Line your cake tin. I buy huge rolls of baking parchment in bulk, and use it for everything- baking and cooking. I like to line the bottoms of my cake tins with parchment paper, adhering it to the pan with a light spray of baking spray (e.g. Crisco spray, Baker’s Joy or PAM). It makes it so much easier. Note: whatever you do, do NOT line your cake tin with plastic wrap. It will melt. Not pretty.

Start checking your cake a few minutes early. Most unsuccessful cakes have been overbaked. The best thing is to get to know your own oven, its hotspots and cold spots. And remember that your cake will continue cooking for a few minutes after you remove it from the oven, so you want there to be at least a few moist crumbs stuck to your cake tester.

White Chocolate & Sweet Potato Cake Recipe

Wow, does this cake look amazing & you will certainly knock off the socks of your guests with this cake recipe!
This cake recipe is truly one of a kind. I had never made this particular cake, but have tasted something very similar. The subtle taste of the sweet potatoes gets along marvelously with the delicate flavor or white chocolate. This cake recipe is a true keeper. Enjoy!

2 pounds sweet potatoes(about 3)
1 1/4 cups vegetable oil
Unsalted butter, for pans
2 cups cake flour(not self-rising), plus more for pans
4 large eggs
2 cups sugar
2 teaspoons baking powder
1 teaspoon salt
1 tablespoon ground cinnamon
1 teaspoon ground nutmeg
2 teaspoons pure vanilla extract
3 tablespoons brandy
1 1/2 cups unsalted macadamia nuts, toasted, coarsely chopped
1 pound white chocolate
2 cups heavy cream

Heat oven to 400 F or 200 C. Coat potatoes with 1/4 cup vegetable oil, and place on baking sheet. Bake until tender, 30 to 40 minutes. When cool enough to handle, remove skin, and mash flesh with a fork into coarse purée.

Lower oven temperature to 325°. Butter two 8-by-1 1/2-inch round cake pans, dust with flour, and set aside. In the bowl of an electric mixer fitted with the paddle attachment, beat eggs and sugar together on medium-high speed until light and fluffy, about 5 minutes. Add remaining 1 cup vegetable oil; beat on medium speed until well combined. Add the cooled sweet potatoes; mix until combined.

Sift together cake flour, baking powder, salt, cinnamon, and nutmeg; mix into sweet potato mixture. Mix in vanilla and brandy until combined. Remove batter from mixer; fold in 1 cup macadamia nuts by hand.

Evenly distribute cake batter into prepared pans, and transfer to the oven. Bake until a toothpick inserted into center comes out clean, 40 to 45 minutes. Let pans cool on a wire rack 10 minutes. Invert cakes onto rack; cool completely, about 1 1/4 hours.

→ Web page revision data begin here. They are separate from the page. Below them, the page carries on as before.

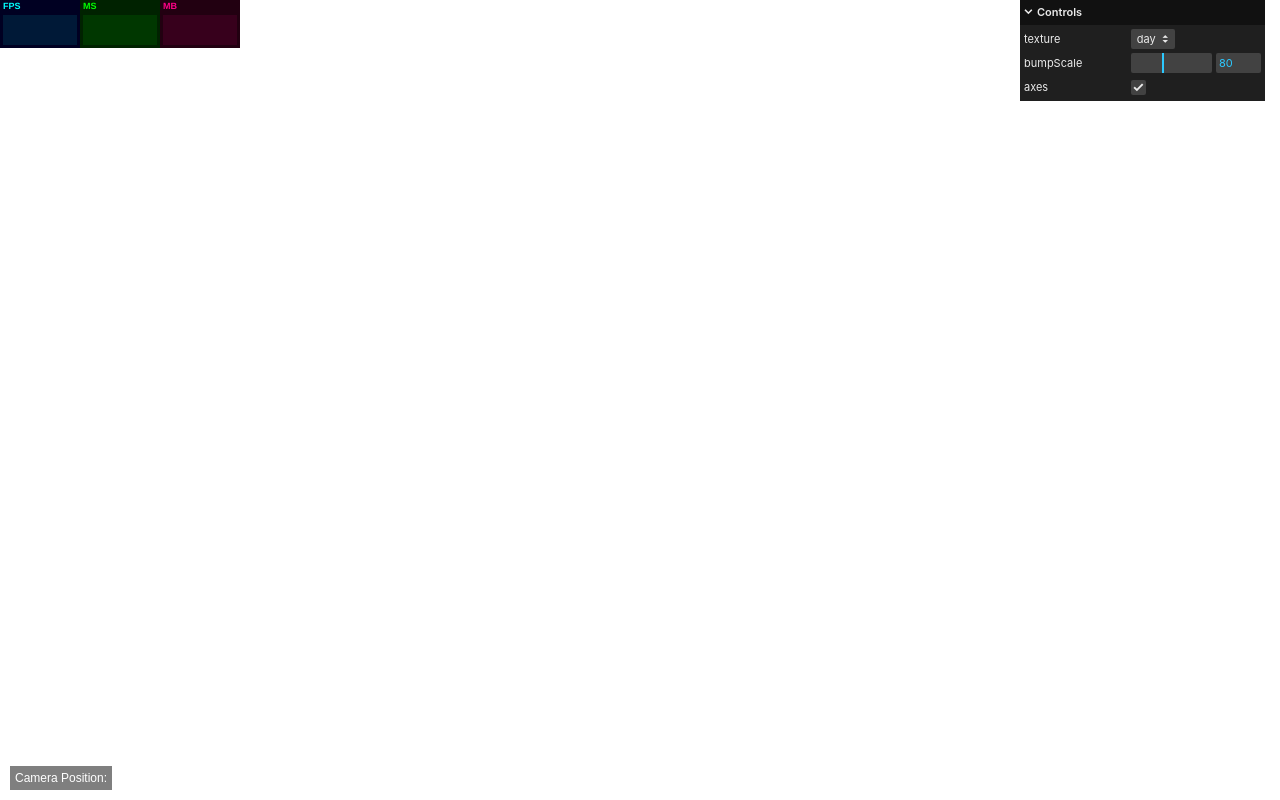
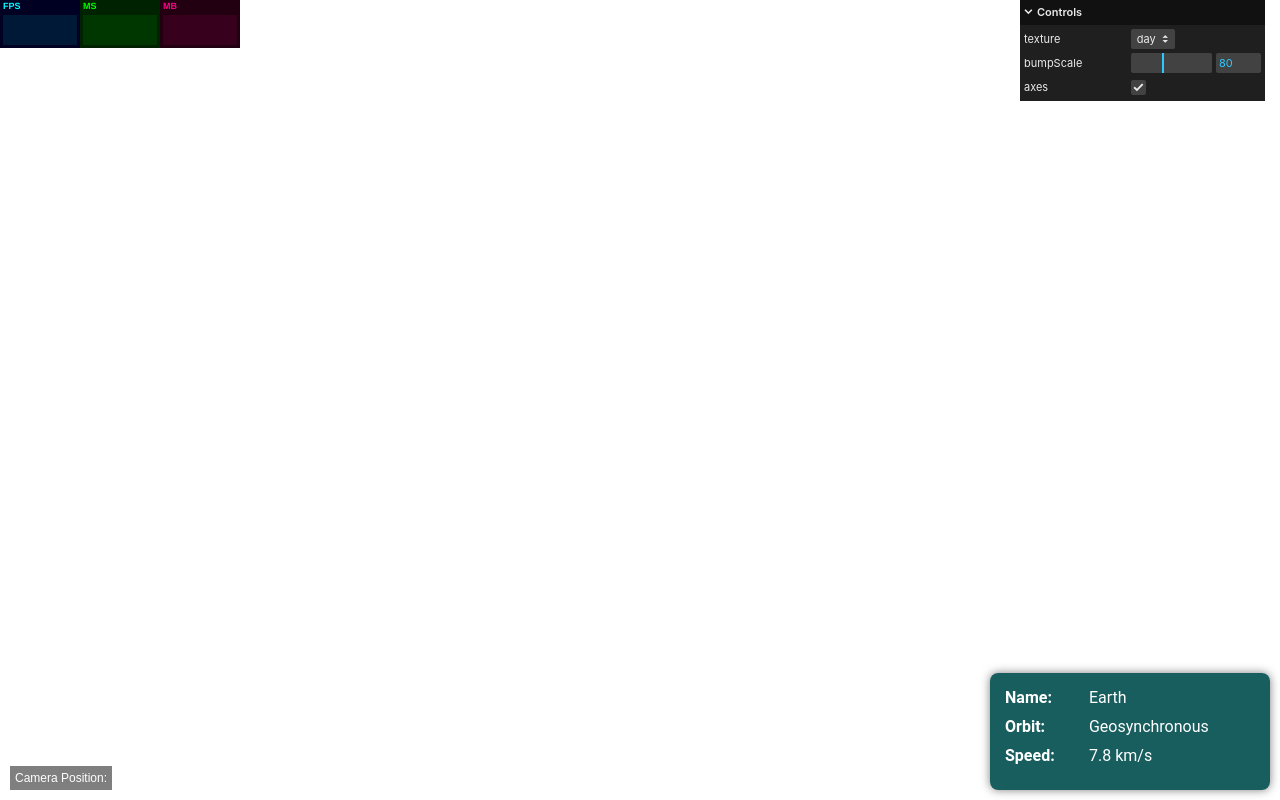
Before and after one commit to dxwhood/satviz, a plain HTML site: page src/frontend/static/index.html in a window 1280 px wide. Drawn offline with nearby package versions, Linux system fonts and the light colour scheme; no server answers.

Commit message:
added satellite info panel template

```diff
--- a/src/frontend/static/index.html
+++ b/src/frontend/static/index.html
@@ -17,10 +17,53 @@
             font-family: Arial, sans-serif;
             font-size: 12px;
         }
+        #satelliteInfoPanel {
+            position: absolute;
+            bottom: 10px; /* Adjust as needed */
+            right: 10px; /* Adjust as needed */
+            width: 250px; /* Adjust width as needed */
+            padding: 15px;
+            background-color: rgba(1, 77, 78, 0.9); /* Dark teal background with slight transparency */
+            border-radius: 8px;
+            box-shadow: 0 0 10px rgba(0, 0, 0, 0.5); /* Subtle shadow for depth */
+            font-family: 'Roboto', sans-serif; /* Consistent font */
+            color: white; /* White text for readability */
+        }
+
+        .info-field {
+            margin-bottom: 10px; /* Space between fields */
+        }
+
+        .info-label {
+            font-weight: bold; /* Bold label text */
+            display: inline-block;
+            width: 80px; /* Fixed width for alignment */
+        }
+
+        .info-value {
+            display: inline-block;
+        }
+
     </style>
 </head>
 <body>
     <div id="cameraPosition">Camera Position: </div>
+    <div id="satelliteInfoPanel">
+        <div class="info-field">
+            <span class="info-label">Name:</span>
+            <span class="info-value">Earth</span>
+        </div>
+        <div class="info-field">
+            <span class="info-label">Orbit:</span>
+            <span class="info-value">Geosynchronous</span>
+        </div>
+        <div class="info-field">
+            <span class="info-label">Speed:</span>
+            <span class="info-value">7.8 km/s</span>
+        </div>
+        <!-- Add more fields here -->
+    </div>
+
     <script type='module' src="/static/js/satellite_utils.js"></script>
     <!-- Main app logic -->
     <script type="module" src="/static/js/main.js"></script>
```
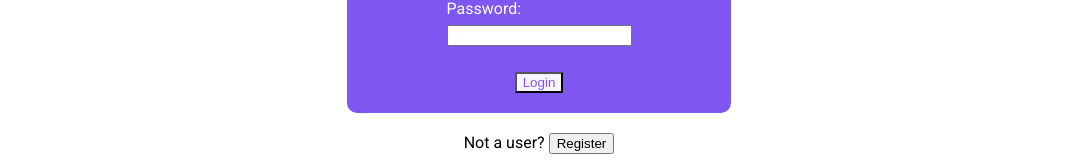
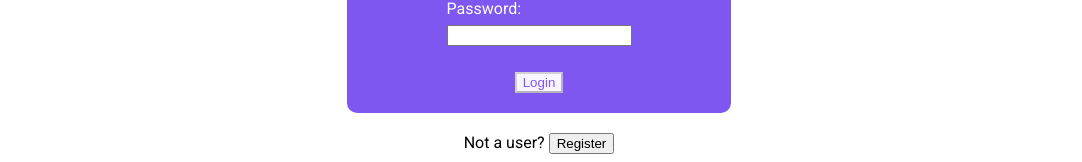
Before and after one commit to azegas/iamjunior-home-service, a React (Vite) app in the folder frontend/: page /login in a window 1280 px wide. Shown: the part 412-574 px from the top of the page, without its empty margins (101-1183 px from the left). Built offline with nearby package versions, Linux system fonts and the light colour scheme.

Commit message:
disable login button if fields have not been touched (not dirty)

```diff
--- a/frontend/src/components/auth/LoginForm.tsx
+++ b/frontend/src/components/auth/LoginForm.tsx
@@ -68,7 +68,7 @@ const LoginForm = () => {
       onSubmit={handleLogin}
       validationSchema={validationSchema}
     >
-      {({ values, errors, touched, handleChange, handleSubmit, handleBlur }) => (
+      {({ values, errors, touched, handleChange, handleSubmit, handleBlur, dirty }) => (
         <div className={styles.login}>
           <h1 className="title">Login</h1>
           <pre>{JSON.stringify({ errors, touched }, null, 2)}</pre>
@@ -95,7 +95,9 @@ const LoginForm = () => {
               onChange={handleChange}
               onBlur={handleBlur}
             />
-            <button type="submit">Login</button>
+            <button type="submit" disabled={!dirty}>
+              Login
+            </button>
           </form>
         </div>
       )}
```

Meanwhile, chop white chocolate into small pieces; set aside. Bring 1 cup cream to a boil; pour over chocolate, whisking until chocolate is melted. Chill for 30 to 40 minutes.

When chocolate mixture has cooled, pour remaining cup cream into an electric mixer; whip on medium until soft peaks form, about 3 minutes. Fold whipped cream into chocolate mixture until fully incorporated.

Cut each cake layer in half horizontally, creating four layers. Spread 2/3 cup chocolate frosting on one layer, then stack next layer on top, and frost. Repeat frosting-and-stacking process until each layer is frosted. Spread remaining frosting on sides and top of cake. Arrange remaining 1/2 cup macadamia nuts on top of cake, and serve with a smile!

Eat well & Laugh often!

1 comment:

Anonymous said...

thanks for these tips... i am sure they will come in handy one day because I normally suck at baking... i reckon it's the cup measurement thing...should invest in some scales if I am going to get a bit serious...thanks again..